I'm very taken with crime shows like CSI, Criminal minds etc. and apparently that translates to books as well. I was instantly taken with Smoky and the rest of her team, and enjoyed reading about all the work that has to be done in order to investigate crime scenes, follow up on leads, analyse evidence etc. The crimes themselves were horrid and gruesome, but while absolutely fascinating, the book itself wasn't as scary as I'd thought it might have been... still very difficult to put down, however.

Very well written, and most of the time well translated as well, so mentally correcting the translator didn't constantly pull me out of the story - I mostly completely forgot I was reading a book in translation. There were two very obvious exceptions though, with some glaring mistakes that really ought to have been caught by the editor or proof-reader:

First the translator obviously didn't know the two meanings of "to start", meaning that "Smoky started and..." was translated with "Smoky began and..." instead of "Smoky was startled and..." - making for a rather confusing sentence until I puzzled it out.

At another point, Smoky and her best friend were described as having been each others' "ladies in waiting"... I'm pretty sure the original text said "maids [of honour]" instead.

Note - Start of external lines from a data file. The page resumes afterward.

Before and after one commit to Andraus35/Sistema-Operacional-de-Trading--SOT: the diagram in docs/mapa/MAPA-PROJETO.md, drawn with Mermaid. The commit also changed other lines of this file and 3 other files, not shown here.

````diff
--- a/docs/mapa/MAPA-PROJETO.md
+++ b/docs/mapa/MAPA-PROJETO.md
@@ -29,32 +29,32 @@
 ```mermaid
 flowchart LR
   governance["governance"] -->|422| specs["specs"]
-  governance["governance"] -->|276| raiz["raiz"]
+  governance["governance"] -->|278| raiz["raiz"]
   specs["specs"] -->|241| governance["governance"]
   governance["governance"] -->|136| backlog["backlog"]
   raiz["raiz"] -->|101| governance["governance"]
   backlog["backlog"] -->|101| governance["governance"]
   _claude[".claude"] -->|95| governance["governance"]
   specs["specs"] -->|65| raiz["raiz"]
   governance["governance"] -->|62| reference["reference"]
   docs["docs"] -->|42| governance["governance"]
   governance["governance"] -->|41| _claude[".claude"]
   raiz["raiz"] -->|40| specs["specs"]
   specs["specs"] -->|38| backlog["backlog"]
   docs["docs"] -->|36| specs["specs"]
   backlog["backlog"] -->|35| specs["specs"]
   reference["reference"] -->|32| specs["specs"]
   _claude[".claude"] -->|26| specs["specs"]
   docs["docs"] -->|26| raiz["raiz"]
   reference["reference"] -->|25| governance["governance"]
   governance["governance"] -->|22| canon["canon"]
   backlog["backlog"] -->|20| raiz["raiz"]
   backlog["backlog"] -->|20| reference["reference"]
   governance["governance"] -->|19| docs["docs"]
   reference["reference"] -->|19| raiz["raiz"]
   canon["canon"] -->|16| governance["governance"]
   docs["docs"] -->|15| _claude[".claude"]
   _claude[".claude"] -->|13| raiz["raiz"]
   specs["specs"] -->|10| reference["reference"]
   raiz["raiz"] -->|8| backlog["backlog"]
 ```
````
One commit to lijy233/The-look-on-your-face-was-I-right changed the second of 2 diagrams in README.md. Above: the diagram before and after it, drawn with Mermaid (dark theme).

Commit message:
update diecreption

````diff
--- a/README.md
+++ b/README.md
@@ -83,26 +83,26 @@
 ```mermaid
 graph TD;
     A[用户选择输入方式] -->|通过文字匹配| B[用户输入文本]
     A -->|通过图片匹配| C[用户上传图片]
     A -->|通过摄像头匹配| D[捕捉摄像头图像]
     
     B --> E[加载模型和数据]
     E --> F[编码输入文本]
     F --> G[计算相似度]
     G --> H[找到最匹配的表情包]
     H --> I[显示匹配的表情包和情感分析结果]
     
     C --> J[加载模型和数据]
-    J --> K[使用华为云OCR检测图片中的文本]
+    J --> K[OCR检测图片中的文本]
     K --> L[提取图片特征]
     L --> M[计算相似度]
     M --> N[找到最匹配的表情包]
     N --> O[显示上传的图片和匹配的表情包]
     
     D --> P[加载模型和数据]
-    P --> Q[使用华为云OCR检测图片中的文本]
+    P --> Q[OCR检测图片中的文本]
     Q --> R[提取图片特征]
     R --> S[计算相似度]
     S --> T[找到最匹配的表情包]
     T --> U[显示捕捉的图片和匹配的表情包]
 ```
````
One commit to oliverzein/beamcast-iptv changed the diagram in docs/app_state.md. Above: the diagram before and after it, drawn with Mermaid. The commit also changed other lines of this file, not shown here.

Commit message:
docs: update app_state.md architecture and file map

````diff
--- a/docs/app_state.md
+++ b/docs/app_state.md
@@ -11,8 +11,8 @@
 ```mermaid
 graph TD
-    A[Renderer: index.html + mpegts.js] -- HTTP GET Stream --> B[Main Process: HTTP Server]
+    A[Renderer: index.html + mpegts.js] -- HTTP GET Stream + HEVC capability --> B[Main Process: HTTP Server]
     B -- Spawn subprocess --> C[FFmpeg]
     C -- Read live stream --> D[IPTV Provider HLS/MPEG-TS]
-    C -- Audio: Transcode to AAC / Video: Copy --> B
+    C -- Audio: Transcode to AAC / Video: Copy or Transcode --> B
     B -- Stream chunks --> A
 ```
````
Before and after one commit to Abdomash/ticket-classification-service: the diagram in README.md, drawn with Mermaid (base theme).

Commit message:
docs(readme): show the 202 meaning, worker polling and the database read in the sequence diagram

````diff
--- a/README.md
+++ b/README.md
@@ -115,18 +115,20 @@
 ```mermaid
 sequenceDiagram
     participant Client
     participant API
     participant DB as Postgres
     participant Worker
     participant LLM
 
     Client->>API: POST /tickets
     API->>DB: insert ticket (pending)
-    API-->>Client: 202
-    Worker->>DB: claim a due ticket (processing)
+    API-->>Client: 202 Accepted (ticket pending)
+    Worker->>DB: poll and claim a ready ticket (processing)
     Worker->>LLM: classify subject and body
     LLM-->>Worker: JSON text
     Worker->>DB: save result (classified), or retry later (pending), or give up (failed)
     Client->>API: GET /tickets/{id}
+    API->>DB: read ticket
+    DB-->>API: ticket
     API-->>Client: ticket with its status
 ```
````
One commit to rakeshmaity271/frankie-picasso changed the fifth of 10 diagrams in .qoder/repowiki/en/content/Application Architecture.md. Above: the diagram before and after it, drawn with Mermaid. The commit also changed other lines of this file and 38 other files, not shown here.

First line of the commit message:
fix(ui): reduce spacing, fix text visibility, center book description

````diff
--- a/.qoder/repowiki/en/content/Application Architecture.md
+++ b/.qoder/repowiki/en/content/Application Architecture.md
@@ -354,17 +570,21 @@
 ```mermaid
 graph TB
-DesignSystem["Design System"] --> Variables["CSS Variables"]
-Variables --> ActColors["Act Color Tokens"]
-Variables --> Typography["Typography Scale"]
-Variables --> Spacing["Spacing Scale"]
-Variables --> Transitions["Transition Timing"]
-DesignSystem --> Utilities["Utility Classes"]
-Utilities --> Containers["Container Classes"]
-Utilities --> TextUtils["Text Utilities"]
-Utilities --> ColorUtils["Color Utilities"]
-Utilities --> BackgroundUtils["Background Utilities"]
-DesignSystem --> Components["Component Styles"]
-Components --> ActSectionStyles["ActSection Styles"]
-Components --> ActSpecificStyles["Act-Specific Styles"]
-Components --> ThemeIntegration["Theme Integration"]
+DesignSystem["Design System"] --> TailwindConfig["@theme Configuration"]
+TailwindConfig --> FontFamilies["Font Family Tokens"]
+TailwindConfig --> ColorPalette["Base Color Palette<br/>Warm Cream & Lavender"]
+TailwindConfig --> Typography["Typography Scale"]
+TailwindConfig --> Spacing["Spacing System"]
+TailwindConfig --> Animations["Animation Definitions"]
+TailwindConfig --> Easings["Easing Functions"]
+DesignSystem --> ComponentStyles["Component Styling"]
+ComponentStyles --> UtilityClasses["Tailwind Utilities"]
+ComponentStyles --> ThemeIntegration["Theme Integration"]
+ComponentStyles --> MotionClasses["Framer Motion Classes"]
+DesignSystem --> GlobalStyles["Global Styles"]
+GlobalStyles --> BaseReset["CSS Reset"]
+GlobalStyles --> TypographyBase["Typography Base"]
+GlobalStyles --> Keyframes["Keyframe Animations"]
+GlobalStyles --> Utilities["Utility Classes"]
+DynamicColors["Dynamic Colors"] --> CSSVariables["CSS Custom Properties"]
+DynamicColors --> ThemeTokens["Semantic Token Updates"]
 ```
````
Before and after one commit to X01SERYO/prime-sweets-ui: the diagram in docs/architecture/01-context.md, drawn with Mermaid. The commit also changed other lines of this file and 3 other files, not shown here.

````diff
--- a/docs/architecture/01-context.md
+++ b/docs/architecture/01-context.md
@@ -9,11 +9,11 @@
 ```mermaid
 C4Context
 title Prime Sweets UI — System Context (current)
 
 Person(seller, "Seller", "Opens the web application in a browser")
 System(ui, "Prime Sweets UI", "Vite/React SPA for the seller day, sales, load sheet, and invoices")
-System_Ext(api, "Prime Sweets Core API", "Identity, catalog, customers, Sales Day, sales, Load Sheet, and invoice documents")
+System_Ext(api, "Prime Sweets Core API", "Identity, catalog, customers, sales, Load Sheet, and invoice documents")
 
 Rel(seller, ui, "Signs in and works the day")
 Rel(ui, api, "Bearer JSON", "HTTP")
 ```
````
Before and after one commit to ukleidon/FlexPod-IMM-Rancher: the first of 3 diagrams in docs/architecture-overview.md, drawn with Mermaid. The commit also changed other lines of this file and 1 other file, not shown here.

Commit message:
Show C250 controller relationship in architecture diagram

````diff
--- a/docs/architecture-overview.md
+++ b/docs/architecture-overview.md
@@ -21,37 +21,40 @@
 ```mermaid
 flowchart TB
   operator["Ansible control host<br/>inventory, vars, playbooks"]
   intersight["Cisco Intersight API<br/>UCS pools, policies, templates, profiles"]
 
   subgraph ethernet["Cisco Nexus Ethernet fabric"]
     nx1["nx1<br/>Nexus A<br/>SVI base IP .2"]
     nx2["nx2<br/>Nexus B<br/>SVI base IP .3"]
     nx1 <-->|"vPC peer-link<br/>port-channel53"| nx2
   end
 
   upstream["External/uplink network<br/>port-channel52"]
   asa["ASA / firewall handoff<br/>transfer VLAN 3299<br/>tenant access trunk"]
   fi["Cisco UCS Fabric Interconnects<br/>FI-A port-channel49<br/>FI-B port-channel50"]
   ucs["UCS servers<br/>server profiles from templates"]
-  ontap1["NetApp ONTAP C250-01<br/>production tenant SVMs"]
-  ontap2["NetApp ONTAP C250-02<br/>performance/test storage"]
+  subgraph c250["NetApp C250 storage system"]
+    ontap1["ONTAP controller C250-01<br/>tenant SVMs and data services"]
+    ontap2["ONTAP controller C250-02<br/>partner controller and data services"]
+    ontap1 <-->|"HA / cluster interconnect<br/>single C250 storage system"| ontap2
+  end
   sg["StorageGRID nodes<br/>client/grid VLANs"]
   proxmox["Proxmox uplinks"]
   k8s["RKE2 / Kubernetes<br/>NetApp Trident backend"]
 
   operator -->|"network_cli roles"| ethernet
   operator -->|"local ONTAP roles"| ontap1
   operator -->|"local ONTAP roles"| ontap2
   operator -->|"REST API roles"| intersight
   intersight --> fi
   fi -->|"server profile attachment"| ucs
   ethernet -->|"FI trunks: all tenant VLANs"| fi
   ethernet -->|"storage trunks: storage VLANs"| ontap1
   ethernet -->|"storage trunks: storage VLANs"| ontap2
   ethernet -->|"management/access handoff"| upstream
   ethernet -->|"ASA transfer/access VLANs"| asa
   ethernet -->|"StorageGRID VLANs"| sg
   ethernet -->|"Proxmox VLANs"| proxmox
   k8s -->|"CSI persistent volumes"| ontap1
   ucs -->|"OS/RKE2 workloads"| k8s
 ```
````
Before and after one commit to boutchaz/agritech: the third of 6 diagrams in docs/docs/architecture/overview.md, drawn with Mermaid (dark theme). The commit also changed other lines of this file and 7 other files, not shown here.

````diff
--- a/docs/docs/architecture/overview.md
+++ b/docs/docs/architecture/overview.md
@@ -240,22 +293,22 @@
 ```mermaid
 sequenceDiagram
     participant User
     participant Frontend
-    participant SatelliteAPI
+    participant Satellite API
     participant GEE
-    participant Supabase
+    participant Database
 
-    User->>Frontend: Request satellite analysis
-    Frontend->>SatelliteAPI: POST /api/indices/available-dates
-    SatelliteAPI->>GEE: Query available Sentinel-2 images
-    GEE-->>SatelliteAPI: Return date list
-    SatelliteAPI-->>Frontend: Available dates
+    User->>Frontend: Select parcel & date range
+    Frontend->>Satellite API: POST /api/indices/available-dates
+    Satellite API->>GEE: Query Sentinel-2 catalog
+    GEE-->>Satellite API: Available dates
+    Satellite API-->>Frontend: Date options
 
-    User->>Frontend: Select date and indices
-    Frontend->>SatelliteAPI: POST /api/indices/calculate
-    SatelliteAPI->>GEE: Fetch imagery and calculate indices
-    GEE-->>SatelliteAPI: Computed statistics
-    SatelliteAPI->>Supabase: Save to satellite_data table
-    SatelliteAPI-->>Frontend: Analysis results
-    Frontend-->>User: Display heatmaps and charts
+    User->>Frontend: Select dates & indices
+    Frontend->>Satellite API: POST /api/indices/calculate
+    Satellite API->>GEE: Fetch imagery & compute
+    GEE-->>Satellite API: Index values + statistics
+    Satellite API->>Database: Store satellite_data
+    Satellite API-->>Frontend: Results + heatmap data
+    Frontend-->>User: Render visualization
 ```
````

Fairly minor issues though, and in the end didn't detract from my enjoyment of the book at all. And for once I wasn't too disappointed by the way the unsub was finally caught... in this case, it seemed like the only way it really could end.

Thirteen Hours - Francis Gideon, 1.5/5, 73
If goodreads hadn't told me otherwise, I'd have assumed this was Francis Gideon's first book. The plot showed definite potential, but was very poorly executed and the characters were two-dimensional and caricatures. The writing was choppy and needed editing, and at a mere 73 pages, the author wanted to do far too much, and had to rush through the various stages of the plot (which actually turned out to be a good thing... I doubt I would have finished it, had it been much longer). For a book containing zombies, it was awfully tame, with not even the fear of an attack to add tension to the story, and unfortunately the main love-story seemed tacked on and completely unbelievable.

A shame.

A List of Cages - Robin Roe, 3/5, 320 pages
The writing-style took some getting used to - to the point that the first 25% took me 2 months to read, and I then finished the last 75% in one sitting!

I wasn't as blown away by this book as other reviews had let me to hope I would be. As already mentioned it took some getting into, and while I loved the growing friendship between Julian and Adam and his friends (definite shades of "The Perks of Being a Wallflower" there!) and found the middle part of the book captivating, the lack of communication and trust in adults was still frustrating (Adam's mother especially). Worst of all, the ending was deeply unsatisfying. The other issues I could have ignored or forgiven, but a poor ending means a poor lasting effect of a book.

It still deserves 3 stars though, as it was a very powerful book up until then. With a better ending, it could easily have been a 5-star read.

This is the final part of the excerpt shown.